▶ **Exercise requirements**
Please find all lines in the data that hold the string "runner" and copy them.

━━━━━━━━━━━━━━━━━━━━

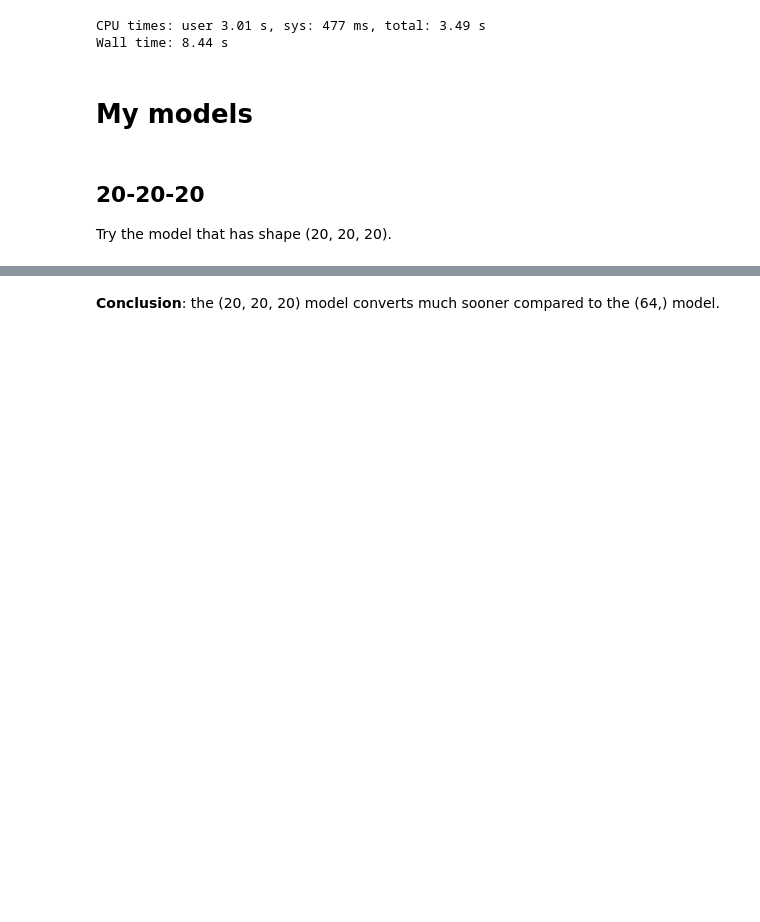
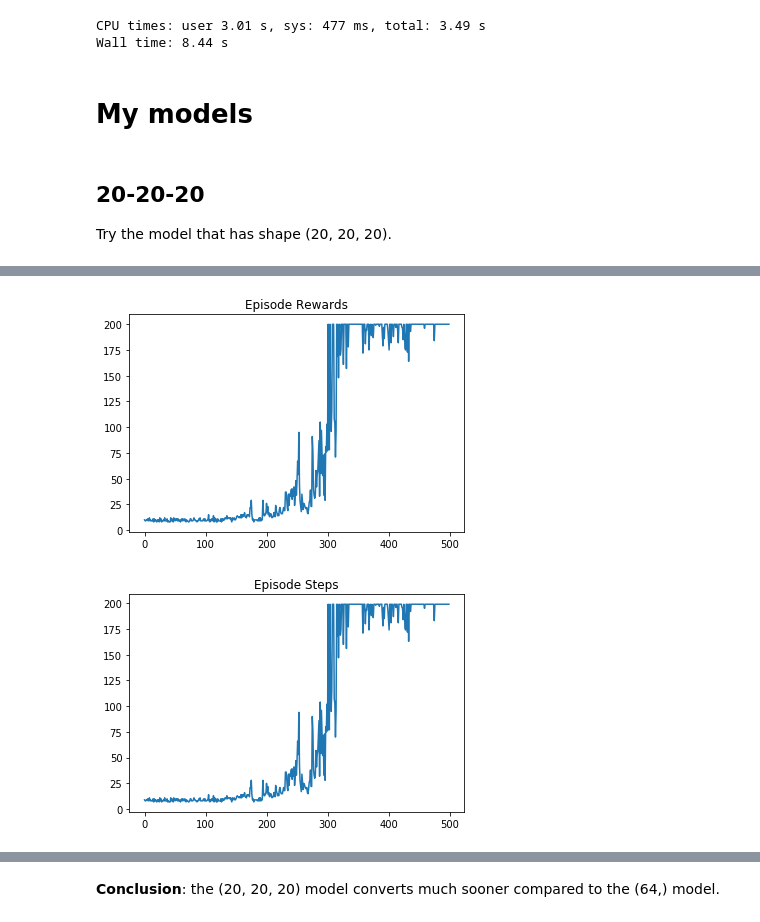
Before and after one commit to ChihChiu29/deep_learning, a Jupyter notebook: notebooks/new_learning/cartpole_v0.ipynb, the cells around one changed output, grey strips where cells are left out. Cells and saved outputs as stored; diff of their text form; code cells hidden in the pictures; blank space fills up the shorter version.

```diff
--- a/notebooks/new_learning/cartpole_v0.ipynb
+++ b/notebooks/new_learning/cartpole_v0.ipynb
@@ -121,8 +118,8 @@ Try the model that has shape (20, 20, 20).
 # %%
 batch_size = 64  # used in qfunc and runner.
 env = environment_impl.GymEnvironment(gym.make('CartPole-v0'))
-qfunc = qfunc_impl.DQN(
-    model=qfunc_impl.CreateSingleModelWithRMSProp(
+brain = qfunc_impl.DQN(
+    model=qfunc_impl.CreateModel(
         state_shape=env.GetStateShape(),
         action_space_size=env.GetActionSpaceSize(),
         hidden_layer_sizes=(20, 20, 20)),
@@ -130,10 +127,11 @@ qfunc = qfunc_impl.DQN(
     discount_factor=0.99,
 )
 runner = runner_impl.ExperienceReplayRunner(experience_capacity=100000, experience_sample_batch_size=batch_size)
+runner.AddCallback(runner_extension_impl.ProgressTracer(report_every_num_of_episodes=100))
 # %%
 %%time
 # Train
 logging.ENV.debug_verbosity = 3
 policy = policy_impl.GreedyPolicyWithRandomness(epsilon=0.1)
-runner.Run(env=env, qfunc=qfunc, policy=policy, num_of_episodes=500)
+runner.Run(env=env, brain=brain, policy=policy, num_of_episodes=500)
 # %% [output]
@@ -146,0 +144,2 @@ Wall time: 29min 21s
+[figure, added]
+[figure, added]
```
Also changed, not shown: parts of 12 cells of this notebook, 8 other files.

━━━━━━━━━━━━━━━━━━━━

▶ **Solved problem**
 batch_size = 64  # used in qfunc and runner.
 runner = runner_impl.ExperienceReplayRunner(experience_capacity=100000, experience_sample_batch_size=batch_size)
+runner.AddCallback(runner_extension_impl.ProgressTracer(report_every_num_of_episodes=100))
-runner.Run(env=env, qfunc=qfunc, policy=policy, num_of_episodes=500)
+runner.Run(env=env, brain=brain, policy=policy, num_of_episodes=500)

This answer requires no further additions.